What to do -> Show every line in the material below in which the string "Seeders" appears.

Available records section start

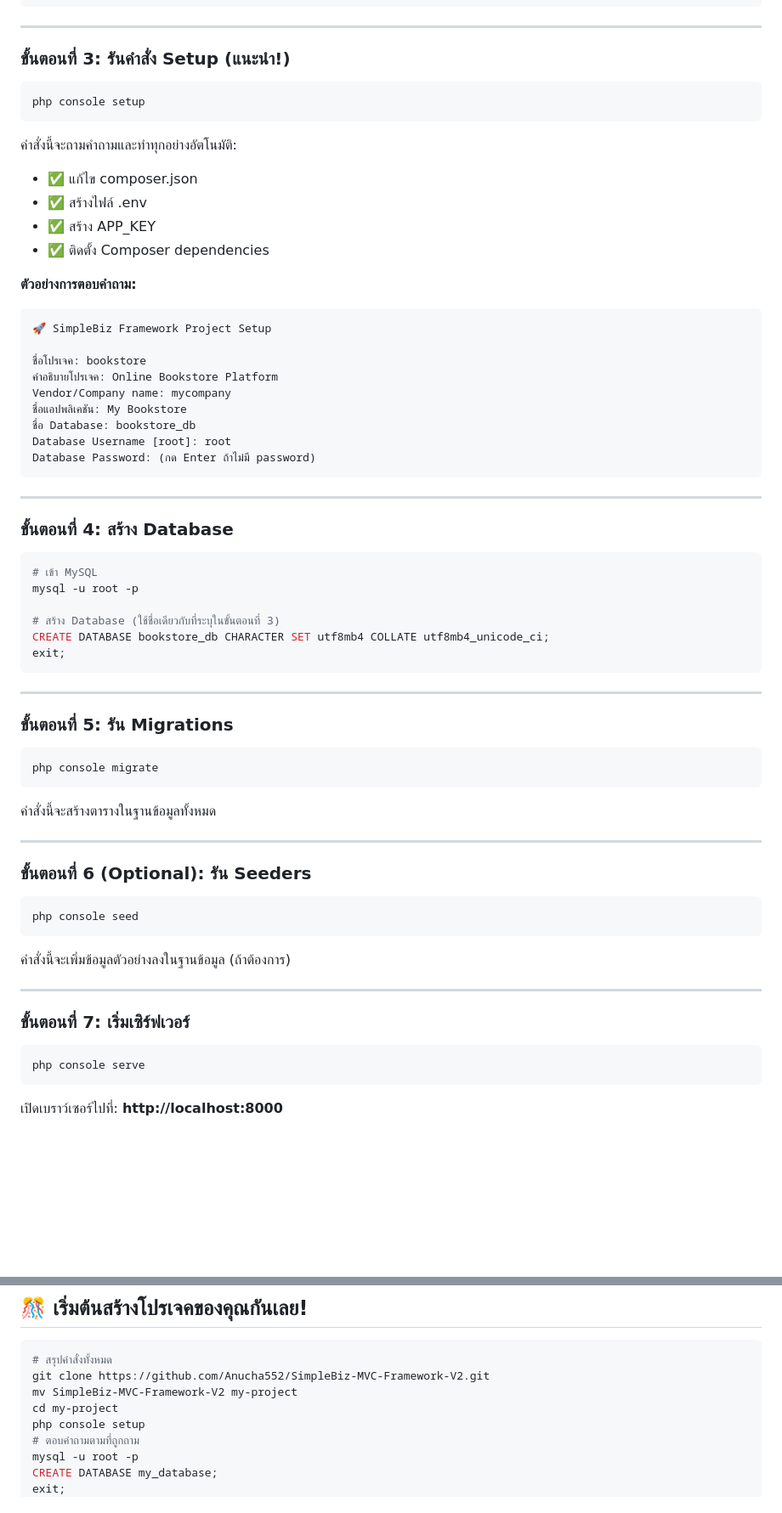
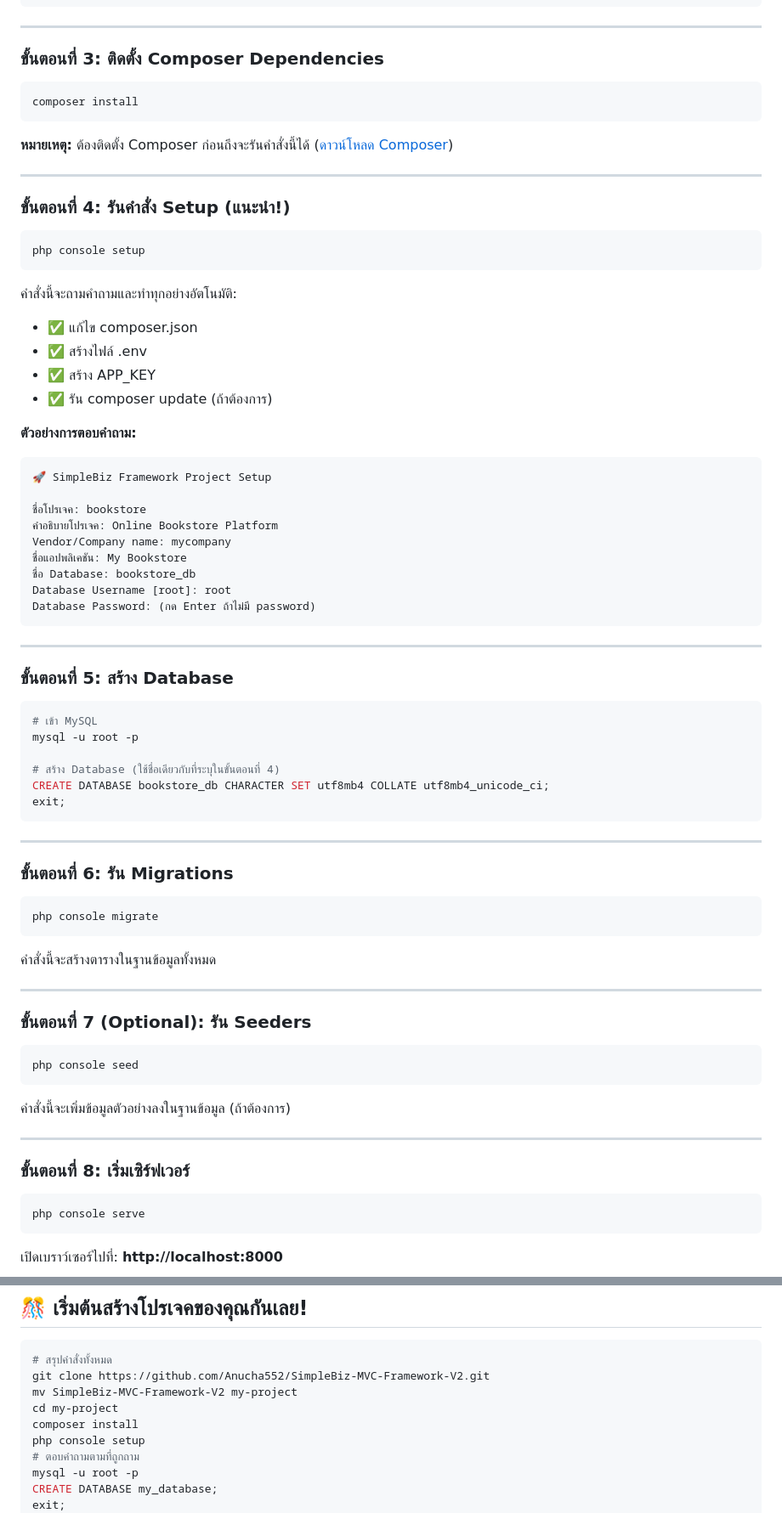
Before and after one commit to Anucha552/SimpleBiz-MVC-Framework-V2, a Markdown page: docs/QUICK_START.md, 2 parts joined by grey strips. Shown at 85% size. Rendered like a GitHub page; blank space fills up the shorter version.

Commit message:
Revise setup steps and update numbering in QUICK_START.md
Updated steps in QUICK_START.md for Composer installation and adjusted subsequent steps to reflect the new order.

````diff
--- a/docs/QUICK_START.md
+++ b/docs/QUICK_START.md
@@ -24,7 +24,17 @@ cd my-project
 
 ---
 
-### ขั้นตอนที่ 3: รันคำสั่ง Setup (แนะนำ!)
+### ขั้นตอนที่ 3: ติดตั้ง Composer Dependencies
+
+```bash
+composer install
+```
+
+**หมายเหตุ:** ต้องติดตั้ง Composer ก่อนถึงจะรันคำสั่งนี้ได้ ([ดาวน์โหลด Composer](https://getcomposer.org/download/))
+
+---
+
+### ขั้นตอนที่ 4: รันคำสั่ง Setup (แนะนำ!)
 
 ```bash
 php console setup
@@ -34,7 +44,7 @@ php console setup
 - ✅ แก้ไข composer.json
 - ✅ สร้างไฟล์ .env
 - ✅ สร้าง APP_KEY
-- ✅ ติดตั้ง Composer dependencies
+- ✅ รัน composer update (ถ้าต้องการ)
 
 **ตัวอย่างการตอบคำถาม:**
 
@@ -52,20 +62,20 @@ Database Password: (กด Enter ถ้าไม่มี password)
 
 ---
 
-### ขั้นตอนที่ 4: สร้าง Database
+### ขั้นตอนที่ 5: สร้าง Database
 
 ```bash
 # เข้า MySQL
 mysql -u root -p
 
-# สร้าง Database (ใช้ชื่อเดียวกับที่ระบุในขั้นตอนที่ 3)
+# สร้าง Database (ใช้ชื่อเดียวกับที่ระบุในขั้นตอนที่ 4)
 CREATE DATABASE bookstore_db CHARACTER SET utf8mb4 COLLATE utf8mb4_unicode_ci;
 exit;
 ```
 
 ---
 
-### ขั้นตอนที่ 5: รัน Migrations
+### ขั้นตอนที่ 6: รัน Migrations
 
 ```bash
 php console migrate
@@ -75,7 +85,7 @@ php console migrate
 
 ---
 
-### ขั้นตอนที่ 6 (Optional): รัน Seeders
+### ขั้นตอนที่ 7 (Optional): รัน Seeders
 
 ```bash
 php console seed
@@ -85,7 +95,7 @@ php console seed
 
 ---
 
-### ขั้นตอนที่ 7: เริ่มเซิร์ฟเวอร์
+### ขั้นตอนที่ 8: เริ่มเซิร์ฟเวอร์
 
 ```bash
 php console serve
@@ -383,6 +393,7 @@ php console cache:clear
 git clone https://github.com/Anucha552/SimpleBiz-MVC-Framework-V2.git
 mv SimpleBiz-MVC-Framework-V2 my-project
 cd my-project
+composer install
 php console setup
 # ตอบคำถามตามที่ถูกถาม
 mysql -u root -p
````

Available records section end
Available records section start

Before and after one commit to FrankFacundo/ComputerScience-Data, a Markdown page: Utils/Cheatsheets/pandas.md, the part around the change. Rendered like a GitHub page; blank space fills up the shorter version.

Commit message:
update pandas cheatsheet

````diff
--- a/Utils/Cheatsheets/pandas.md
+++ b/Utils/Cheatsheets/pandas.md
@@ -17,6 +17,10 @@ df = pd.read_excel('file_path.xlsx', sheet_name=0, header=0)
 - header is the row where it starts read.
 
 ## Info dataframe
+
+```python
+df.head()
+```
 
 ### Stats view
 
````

Available records section end

Answer section ->
-### ขั้นตอนที่ 6 (Optional): รัน Seeders
+### ขั้นตอนที่ 7 (Optional): รัน Seeders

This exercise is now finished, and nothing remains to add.